Always interested in the arguments of those opposed to dueling—he notes, for instance, that while the 17th century tended to favor religious arguments, the 18th century was more likely to argue that dueling was inauthentic medievalism or classicism—Leigh never properly considers or appears to have any curiosity about those, like Bernard Mandeville, also in the 18th century, who thought with the authors of the dueling manuals of two centuries earlier that the custom was a powerful enforcer of civility. He has no time for our own—Alexander Hamilton, who, though not a fictional character, continued as many did to think it incumbent upon himself to fight a duel even though he disapproved of the practice. If he had been asked, Hamilton would have said that he could do no other and preserve his honor; but today, the argument from honor is no argument at all but mere posturing absurdity—like that of Prince Zylinski.

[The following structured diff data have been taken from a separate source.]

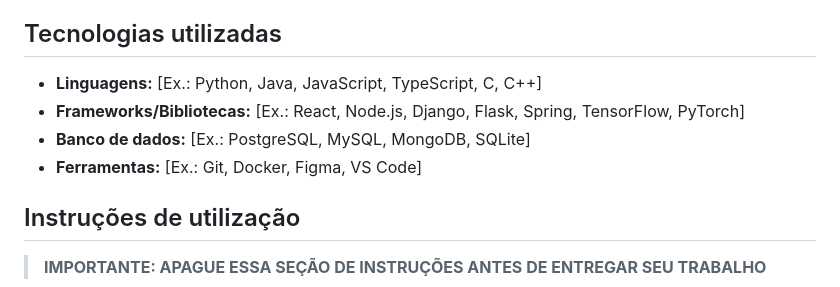
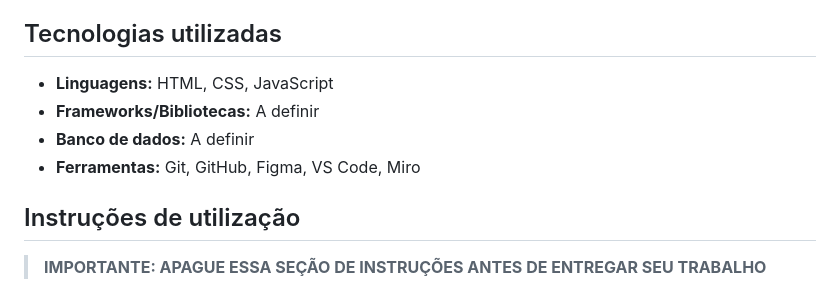
Before and after one commit to gustavonmsouza/plataforma-estudos-ti2, a Markdown page: README.md, the part around one of its changes. Drawn GitHub-style.

```diff
--- a/README.md
+++ b/README.md
@@ -42,10 +48,10 @@ Template para Trabalhos Interdisciplinares (TI) do curso de Ciencia da Computaca
 
 ## Tecnologias utilizadas
 
-* **Linguagens:** [Ex.: Python, Java, JavaScript, TypeScript, C, C++]
-* **Frameworks/Bibliotecas:** [Ex.: React, Node.js, Django, Flask, Spring, TensorFlow, PyTorch]
-* **Banco de dados:** [Ex.: PostgreSQL, MySQL, MongoDB, SQLite]
-* **Ferramentas:** [Ex.: Git, Docker, Figma, VS Code]
+* **Linguagens:** HTML, CSS, JavaScript
+* **Frameworks/Bibliotecas:** A definir
+* **Banco de dados:** A definir
+* **Ferramentas:** Git, GitHub, Figma, VS Code, Miro
 
 ## Instruções de utilização
 
```
Also changed, not shown: other parts of README.md (+19 -13 lines).
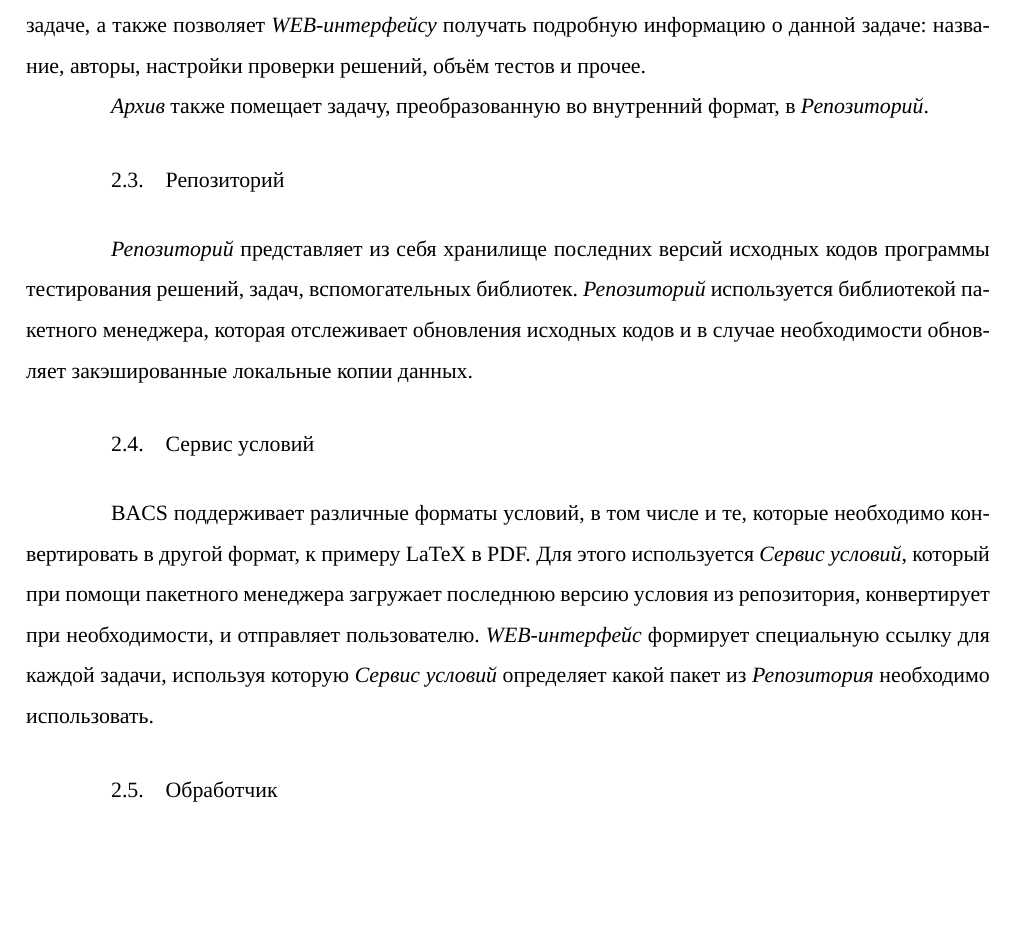
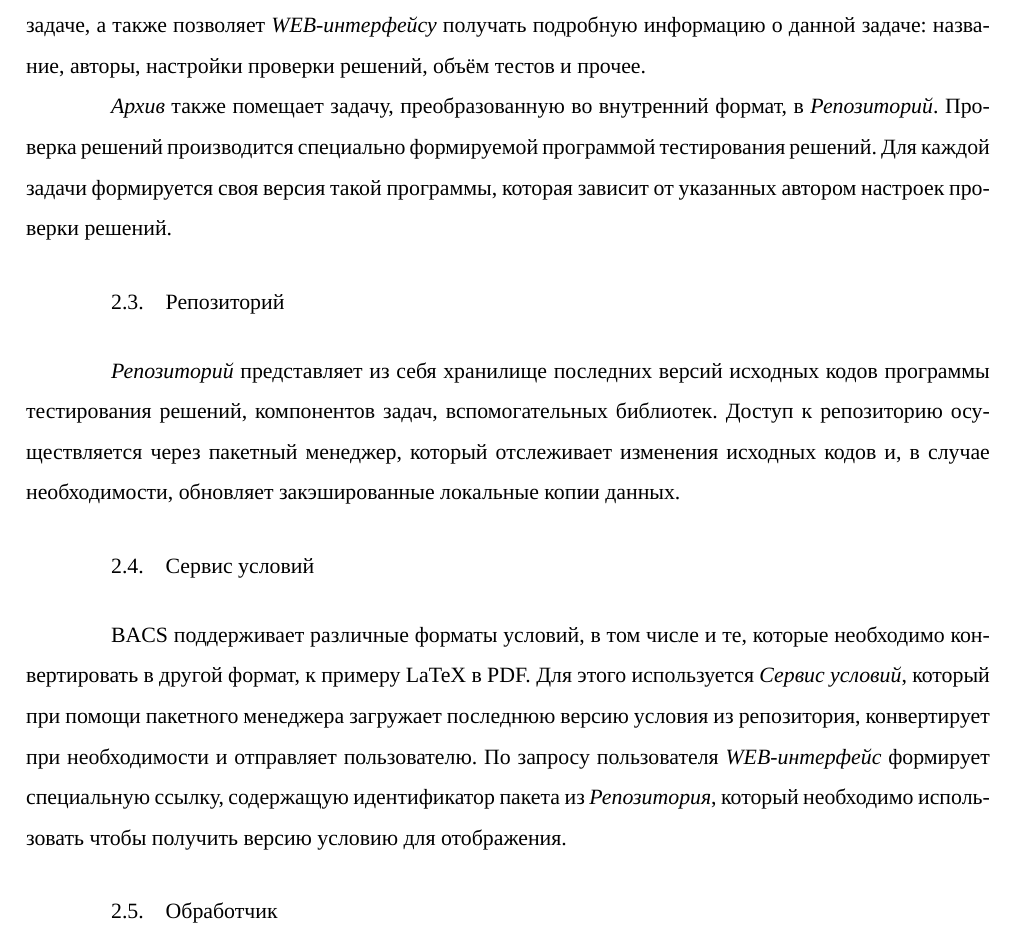
Before and after one commit to sarum9in/diploma_thesis, a LaTeX thesis (main.tex, which reads systemdesign.tex): part of page 11 of 33, cut so that both start at the same text, the shorter picture padded with empty space. Compiled offline with XeLaTeX.

Commit message:
Fix system design

```diff
--- a/systemdesign.tex
+++ b/systemdesign.tex
@@ -54,22 +54,25 @@
 название, авторы, настройки проверки решений, объём тестов и прочее.
 
 \textit{Архив} также помещает задачу, преобразованную во внутренний формат, в \textit{Репозиторий}.
+Проверка решений производится специально формируемой программой тестирования решений.
+Для каждой задачи формируется своя версия такой программы, которая зависит
+от указанных автором настроек проверки решений.
 
 \section{Репозиторий}
 \textit{Репозиторий} представляет из себя хранилище последних версий исходных кодов
-программы тестирования решений, задач, вспомогательных библиотек.
-\textit{Репозиторий} используется библиотекой пакетного менеджера,
-которая отслеживает обновления исходных кодов и в случае необходимости
+программы тестирования решений, компонентов задач, вспомогательных библиотек.
+Доступ к репозиторию осуществляется через пакетный менеджер,
+который отслеживает изменения исходных кодов и, в случае необходимости,
 обновляет закэшированные локальные копии данных.
 
 \section{Сервис условий}
 BACS поддерживает различные форматы условий, в том числе и те, которые необходимо
 конвертировать в другой формат, к примеру LaTeX в PDF. Для этого используется
 \textit{Сервис условий}, который при помощи пакетного менеджера загружает последнюю
-версию условия из репозитория, конвертирует при необходимости,
-и отправляет пользователю. \textit{WEB-интерфейс} формирует специальную ссылку
-для каждой задачи, используя которую \textit{Сервис условий} определяет
-какой пакет из \textit{Репозитория} необходимо использовать.
+версию условия из репозитория, конвертирует при необходимости
+и отправляет пользователю. По запросу пользователя \textit{WEB-интерфейс}
+формирует специальную ссылку, содержащую идентификатор пакета из \textit{Репозитория},
+который необходимо использовать чтобы получить версию условию для отображения.
 
 \section{Обработчик}
 Для проверки решений используются специально выделенные компьютеры (или виртуальные машины),
```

This raises the question of how the author can have spent so much time and effort on an activity with which he is so much out of sympathy—or rather, only with literary treatments of it with which he is in sympathy. Partly, it is true, this is because so many of the authors who wrote about dueling were out of sympathy with duelists and intended to ridicule them and their absurd ideas of honor. But the subject is a bigger and more interesting one than this book allows. Like so many literary histories, it has difficulty in avoiding what Herbert Butterfield called “the Whig interpretation of history”—which can see in the past only an evolutionary unfolding of the present.
The up-to-date taste of the author necessarily takes precedence over that of the authors he studies—and the taste tendency is further exacerbated by the need to stay pretty rigidly within the “canon” of old texts certified to be worthy of preservation into our own time, partly by lending themselves to readings that flatter our assumptions about the world.
Early on, Leigh writes that “the past is a veil. Once discovered, questions of legitimacy, autonomy, and freedom that the duelist asks of society turn out to be troublingly modern.” What he means is that this is the way he chooses to see them—rather than as even more troublingly unmodern. A little more humility before the intolerable strangeness of the past would have made this interesting history a good deal more interesting.
James Bowman is a resident scholar at the Ethics and Public Policy Center and the author of Honor, A History and Media Madness.